During the last year in the life of Rabbi Israel of Rizhin (the Rizhiner), his son the Rabbi David Moshe of Chortkov was feeling unwell himself and set up his bed in the same room that his father prayed in. This was a small room, a private prayer chamber that was built into the synagogue. Reb David reminisced that his father's prayers were beyond normal praying, they transcended nature as it were. Especially since the Rizhyner was dying at the time. Reb David said, "After the prayers, my father enigmatically remarked, 'Today during the blowing, I heard the Shofar of the Messiah.' The truth was that year the Shofar blowing was uncannily powerful and wondrous. The Shofar that was used was also strangely shaped and produced eerie sounds no one had heard before."

After Rosh Hashanah this Shofar disappeared mysteriously. This Shofar was brought to Rizhyn by a Chasid as a gift for the Rizhyner literally minutes before Rosh Hashanah and after the holiday disappeared completely.

Nachlei Binah P.319 Divrei David, P. 25 col 3.


The Power of Forgiveness: A Zohar Legend

Rabbi Abba ( the scribe of the Zohar) once sat at the gateway of the Town of Lud.

He saw a traveler sit down on a pile of rocks at the edge of a mountain overlooking a cliff. The man was exhausted for his journey and immediately fell asleep. R. Abba watched this innocuous scene for a bit until to his dismay he watched as a deadly snake slithered out of the rocks making its way towards to the sleeping man.

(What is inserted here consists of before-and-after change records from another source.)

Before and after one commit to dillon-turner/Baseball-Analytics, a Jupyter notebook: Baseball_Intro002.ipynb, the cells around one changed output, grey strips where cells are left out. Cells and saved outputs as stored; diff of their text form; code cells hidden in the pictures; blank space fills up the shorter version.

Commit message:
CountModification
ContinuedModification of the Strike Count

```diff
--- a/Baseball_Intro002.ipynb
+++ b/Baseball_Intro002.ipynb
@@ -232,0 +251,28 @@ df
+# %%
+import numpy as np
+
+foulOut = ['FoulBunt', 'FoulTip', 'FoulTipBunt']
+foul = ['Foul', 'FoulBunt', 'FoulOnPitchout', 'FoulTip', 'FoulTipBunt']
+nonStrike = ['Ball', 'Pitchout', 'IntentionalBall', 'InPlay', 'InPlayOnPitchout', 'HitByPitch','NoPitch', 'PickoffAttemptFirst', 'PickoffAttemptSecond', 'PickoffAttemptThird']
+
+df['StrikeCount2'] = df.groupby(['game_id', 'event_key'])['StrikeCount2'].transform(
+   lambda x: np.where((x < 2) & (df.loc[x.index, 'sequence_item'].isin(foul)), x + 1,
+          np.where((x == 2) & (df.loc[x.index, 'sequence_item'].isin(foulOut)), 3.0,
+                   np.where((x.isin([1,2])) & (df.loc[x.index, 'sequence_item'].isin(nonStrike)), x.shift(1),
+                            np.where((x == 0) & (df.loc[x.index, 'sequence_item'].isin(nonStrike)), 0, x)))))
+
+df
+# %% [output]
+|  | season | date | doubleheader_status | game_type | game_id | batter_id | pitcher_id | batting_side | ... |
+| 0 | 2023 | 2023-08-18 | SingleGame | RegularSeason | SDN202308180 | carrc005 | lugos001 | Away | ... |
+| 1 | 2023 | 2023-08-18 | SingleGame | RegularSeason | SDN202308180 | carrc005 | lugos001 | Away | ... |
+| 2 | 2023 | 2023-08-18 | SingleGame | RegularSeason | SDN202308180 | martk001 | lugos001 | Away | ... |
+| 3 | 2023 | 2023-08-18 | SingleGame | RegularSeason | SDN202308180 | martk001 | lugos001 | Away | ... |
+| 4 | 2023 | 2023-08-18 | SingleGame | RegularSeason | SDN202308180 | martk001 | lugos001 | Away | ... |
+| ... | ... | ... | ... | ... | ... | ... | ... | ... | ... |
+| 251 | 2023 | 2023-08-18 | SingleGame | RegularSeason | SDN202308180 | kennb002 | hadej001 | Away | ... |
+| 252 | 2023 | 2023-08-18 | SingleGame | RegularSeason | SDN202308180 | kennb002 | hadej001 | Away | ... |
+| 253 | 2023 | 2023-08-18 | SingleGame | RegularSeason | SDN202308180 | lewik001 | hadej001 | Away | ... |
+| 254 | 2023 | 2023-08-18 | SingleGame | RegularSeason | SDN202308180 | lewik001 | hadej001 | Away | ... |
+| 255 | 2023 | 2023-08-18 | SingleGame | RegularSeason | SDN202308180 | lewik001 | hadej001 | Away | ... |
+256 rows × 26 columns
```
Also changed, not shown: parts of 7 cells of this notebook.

[R. Abba, who for some reason was immobilized and transfixed by this unfolding drama,] suddenly watched as a new turn of events happened. A giant lizard jumped out between the rocks and killed the serpent.

R. Abba continued watching and saw that the man stood up and was perplexed to see a beheaded snake lying in front of him. He quickly gathered his possessions and rose to continue his journey. At that instant the pile of rocks he was sitting on collapsed and fell into the ravine below.

The man was about to wander off when R. Abba ran after him and recounted everything he had witnessed. R. Abba asked the man, "My friend to what do you attribute all these miracles that just transpired?"

The traveler at first did not want to bothered but felt the sincerity of R. Abba's question and confided in him.

"Throughout my life I have never let a person harm me, and where I did not pacify him. Never have I gone to sleep without forgiving someone for hurting me in any way. Anyone who would hurt me would I endeavor, with all my heart, to resolve whatever animosity was between us. And lastly, I would turn the hateful situation to doing acts of kindness for the person involved in the misunderstanding."

When R. Abba heard this he burst into tears. This person's actions were greater than Joseph. For Joseph had to deal with his brothers; of course he was going to forgive his brothers. But this man forgives anyone and everyone who has harmed him. It is no surprise that God performs miracles on a daily basis for this blessed man.

Maasiyot HaZohar Vol. 1 P.169 Miketz P. 201B

All stories copyright © 1997, Eliahu J. Klein.



envelope icon Email this page to a friend


The Hasidic Stories Home Page
email: [email protected]
A service provided by Doug Lipman

This page was last updated on Monday, March 10, 2003